For more information see the full joint unions’ claim and the UCU page with latest updates on the national negotiations.
The ‘Pay Update’ page on the university’s For Staff website is misleading because the table of percentage increases starts with the higher increases for low grades, so at first glance it seems that the offer is for a reasonable increase across the board. But in fact this only applies to grade 4 and below. Most academic and academic related staff will be on grades 6 – 10.
At UCU Congress in May, delegates expressed profound dissatisfaction, particularly after years of below-inflation pay rises including 2% in 2018. Congress resolved to campaign to win an industrial action ballot on this next academic year, with equality and anti-casualisation at the heart of our claim.
We want the employers to work with us nationally to:
- Tackle the scandal of casualisation (e.g. 65% of Leeds research staff and 36% of teaching-only staff are on fixed-term contracts)
- Recognise and address excessive workloads
- Real action on the gender pay gap (20.1% at Leeds)
- A fair real-terms pay rise (1.8% doesn’t even cover inflation)
What happens next?
UCU’s Higher Education Committee (HEC) will meet on 28 June to agree the substance of and timetable for the national campaign.

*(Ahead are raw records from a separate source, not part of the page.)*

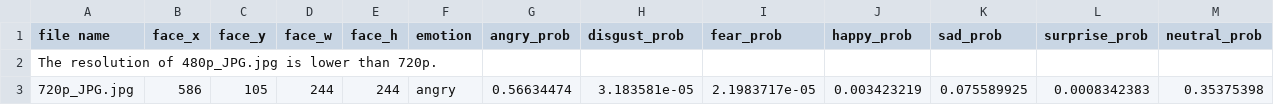
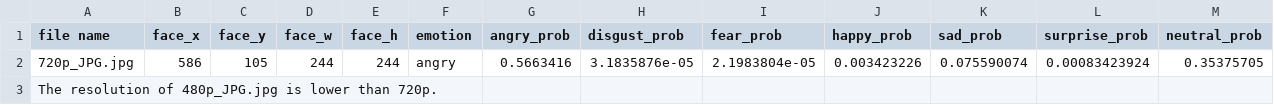
Before and after one commit to adam1214/Face-Emotion-Recognition-For-Image, a CSV file: feri_verification/result/folder2/folder2.csv, drawn as a sheet; removed rows and columns are numbered as before the commit, all else as after; the diff names each change by its address in the sheet, - before the commit and + after, or states it on an @@ line.

Commit message:
.204 result

```diff
--- a/feri_verification/result/folder2/folder2.csv
+++ b/feri_verification/result/folder2/folder2.csv
+row 2: 720p_JPG.jpg | 586 | 105 | 244 | 244 | angry | 0.5663416 | 3.1835876e-05 | 2.1983804e-05 | 0.003423226 | 0.075590074 | 0.00083423924 | 0.35375705
-row 3: 720p_JPG.jpg | 586 | 105 | 244 | 244 | angry | 0.56634474 | 3.183581e-05 | 2.1983717e-05 | 0.003423219 | 0.075589925 | 0.0008342383 | 0.35375398
```
Also changed, not shown: feri_verification/result/folder1/folder1.csv, feri_verification/result/folder3/folder3.csv.
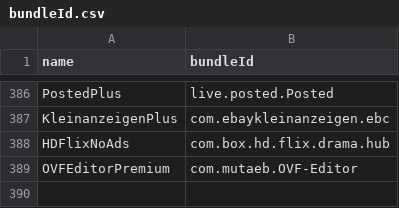
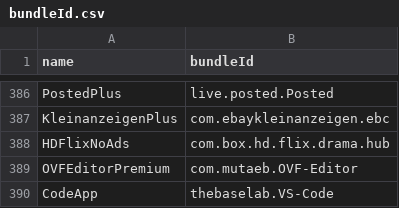
Before and after one commit to swaggyP36000/TrollStore-IPAs, a CSV file: bundleId.csv, drawn as a sheet; only a part is shown, gaps mark what is left out.

```diff
--- a/bundleId.csv
+++ b/bundleId.csv
@@ -389 +389,2 @@ HDFlixNoAds,com.box.hd.flix.drama.hub
 OVFEditorPremium,com.mutaeb.OVF-Editor
+CodeApp,thebaselab.VS-Code
```
Also changed, not shown: 3 other files.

We expect an industrial action ballot. We’ll keep Leeds members informed by email and through updates on this website.
Meanwhile, at Leeds we will keep pressing ahead with our local anti-casualisation claim and gender pay claim. We hope to see some significant action on these issues from university management during the next year.
New colleagues who aren’t UCU members?
This page was last updated on 24 June 2019